Dataset excerpts ▸
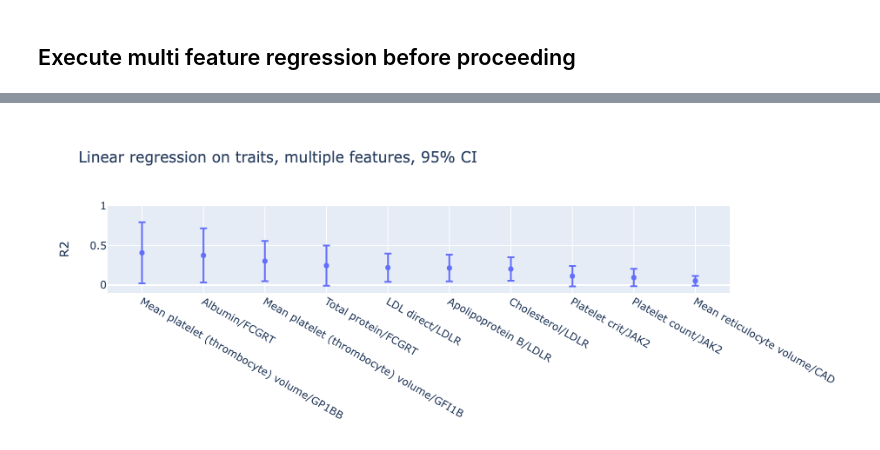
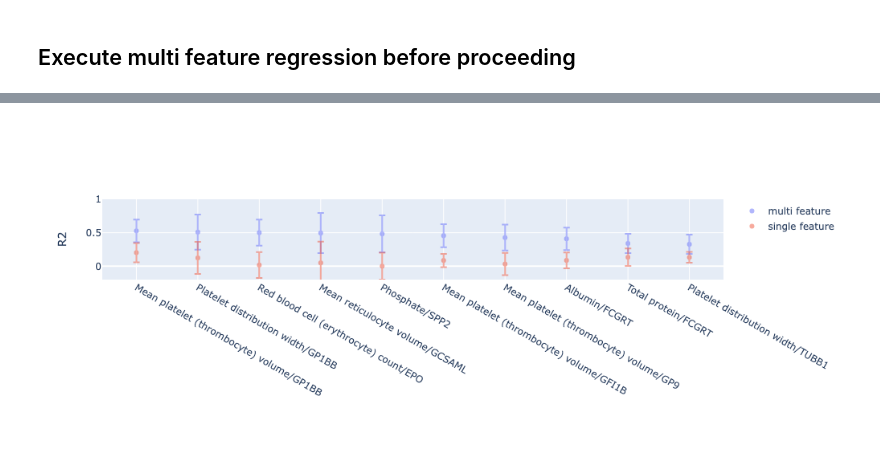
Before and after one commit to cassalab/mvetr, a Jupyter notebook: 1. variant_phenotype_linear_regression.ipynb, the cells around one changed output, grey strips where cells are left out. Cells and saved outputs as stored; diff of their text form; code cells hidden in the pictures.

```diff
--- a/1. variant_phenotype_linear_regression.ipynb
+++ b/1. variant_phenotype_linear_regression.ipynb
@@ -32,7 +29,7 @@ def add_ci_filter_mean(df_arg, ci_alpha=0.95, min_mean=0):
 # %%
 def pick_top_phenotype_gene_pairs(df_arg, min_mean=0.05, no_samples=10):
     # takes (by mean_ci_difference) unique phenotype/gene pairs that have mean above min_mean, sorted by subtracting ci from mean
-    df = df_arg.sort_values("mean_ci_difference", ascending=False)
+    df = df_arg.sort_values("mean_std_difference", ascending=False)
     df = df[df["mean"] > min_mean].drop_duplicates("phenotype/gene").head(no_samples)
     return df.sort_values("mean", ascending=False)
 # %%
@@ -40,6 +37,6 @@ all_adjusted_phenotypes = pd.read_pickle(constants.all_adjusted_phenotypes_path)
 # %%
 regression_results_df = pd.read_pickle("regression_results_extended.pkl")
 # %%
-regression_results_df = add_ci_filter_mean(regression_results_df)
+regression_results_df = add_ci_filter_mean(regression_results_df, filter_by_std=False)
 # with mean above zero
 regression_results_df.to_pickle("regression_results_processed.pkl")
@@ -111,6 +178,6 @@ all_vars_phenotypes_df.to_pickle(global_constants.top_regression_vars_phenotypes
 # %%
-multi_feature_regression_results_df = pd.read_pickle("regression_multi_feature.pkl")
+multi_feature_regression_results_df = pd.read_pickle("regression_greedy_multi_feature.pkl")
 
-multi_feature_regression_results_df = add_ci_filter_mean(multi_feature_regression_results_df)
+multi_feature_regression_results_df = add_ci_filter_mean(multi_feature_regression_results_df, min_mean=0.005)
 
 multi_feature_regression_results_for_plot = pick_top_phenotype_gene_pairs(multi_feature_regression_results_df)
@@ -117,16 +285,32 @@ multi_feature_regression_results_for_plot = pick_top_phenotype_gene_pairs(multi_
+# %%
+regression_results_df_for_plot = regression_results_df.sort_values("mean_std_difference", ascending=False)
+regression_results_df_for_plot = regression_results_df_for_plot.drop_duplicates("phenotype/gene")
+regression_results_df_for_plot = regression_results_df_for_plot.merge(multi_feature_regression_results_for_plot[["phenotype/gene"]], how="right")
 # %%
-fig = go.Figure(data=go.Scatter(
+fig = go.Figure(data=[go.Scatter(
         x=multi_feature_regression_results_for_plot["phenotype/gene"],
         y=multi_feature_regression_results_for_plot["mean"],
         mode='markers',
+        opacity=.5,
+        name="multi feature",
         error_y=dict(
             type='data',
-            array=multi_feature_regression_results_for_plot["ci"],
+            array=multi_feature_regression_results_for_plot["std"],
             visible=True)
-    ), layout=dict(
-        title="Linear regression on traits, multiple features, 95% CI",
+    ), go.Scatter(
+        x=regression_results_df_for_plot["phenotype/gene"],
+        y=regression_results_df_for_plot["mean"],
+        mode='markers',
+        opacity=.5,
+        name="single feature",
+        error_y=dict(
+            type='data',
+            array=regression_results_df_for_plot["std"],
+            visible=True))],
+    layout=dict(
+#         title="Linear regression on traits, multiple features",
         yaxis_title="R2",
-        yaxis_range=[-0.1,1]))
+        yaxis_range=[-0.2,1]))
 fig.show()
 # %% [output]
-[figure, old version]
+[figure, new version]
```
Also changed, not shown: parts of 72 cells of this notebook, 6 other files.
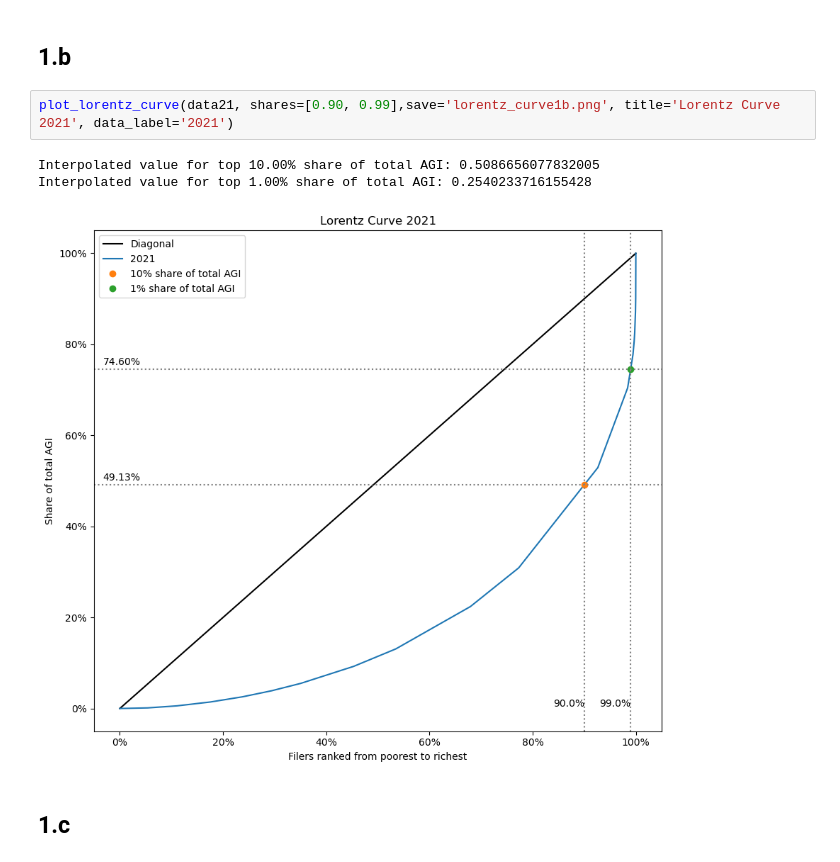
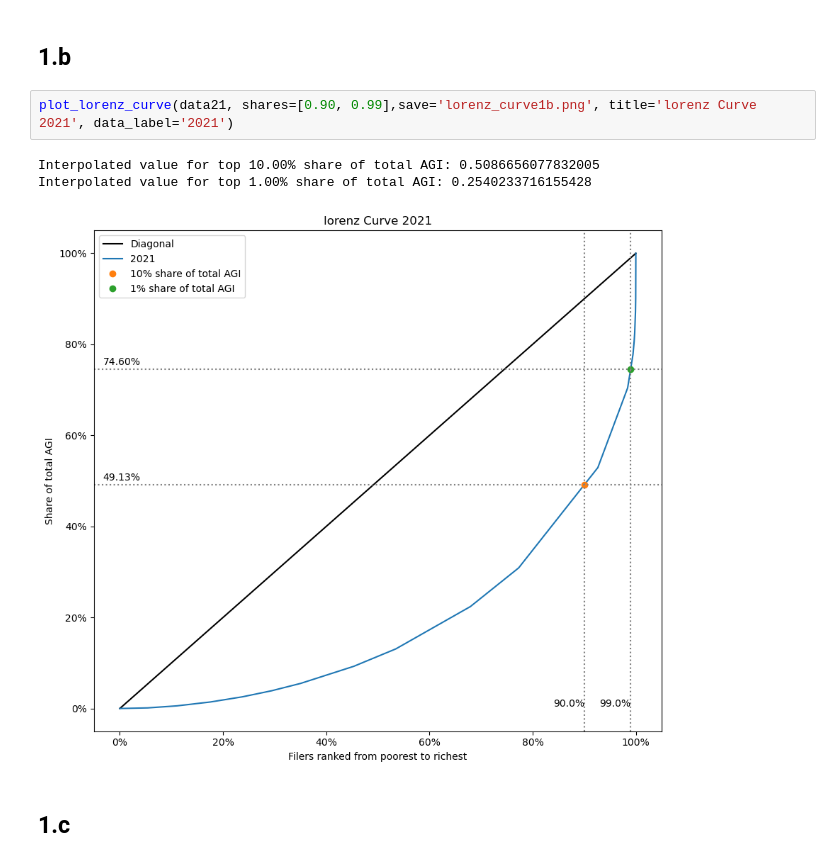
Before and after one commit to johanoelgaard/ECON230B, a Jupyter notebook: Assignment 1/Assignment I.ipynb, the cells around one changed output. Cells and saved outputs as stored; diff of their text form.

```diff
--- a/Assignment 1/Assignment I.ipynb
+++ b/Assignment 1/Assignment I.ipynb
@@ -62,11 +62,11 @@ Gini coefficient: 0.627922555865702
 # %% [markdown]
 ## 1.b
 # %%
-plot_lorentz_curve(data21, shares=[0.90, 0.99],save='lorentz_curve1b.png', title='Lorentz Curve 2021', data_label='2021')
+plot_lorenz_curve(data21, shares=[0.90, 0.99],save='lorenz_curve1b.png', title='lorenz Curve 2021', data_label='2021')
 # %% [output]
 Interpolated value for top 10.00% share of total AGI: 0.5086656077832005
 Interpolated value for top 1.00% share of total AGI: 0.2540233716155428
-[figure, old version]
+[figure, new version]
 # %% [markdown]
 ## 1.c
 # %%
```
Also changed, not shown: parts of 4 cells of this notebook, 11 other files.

Your goal ▸
Show every line in the entries where the string "dict" occurs.

Answer box ▸
         error_y=dict(
-    ), layout=dict(
+        error_y=dict(
+    layout=dict(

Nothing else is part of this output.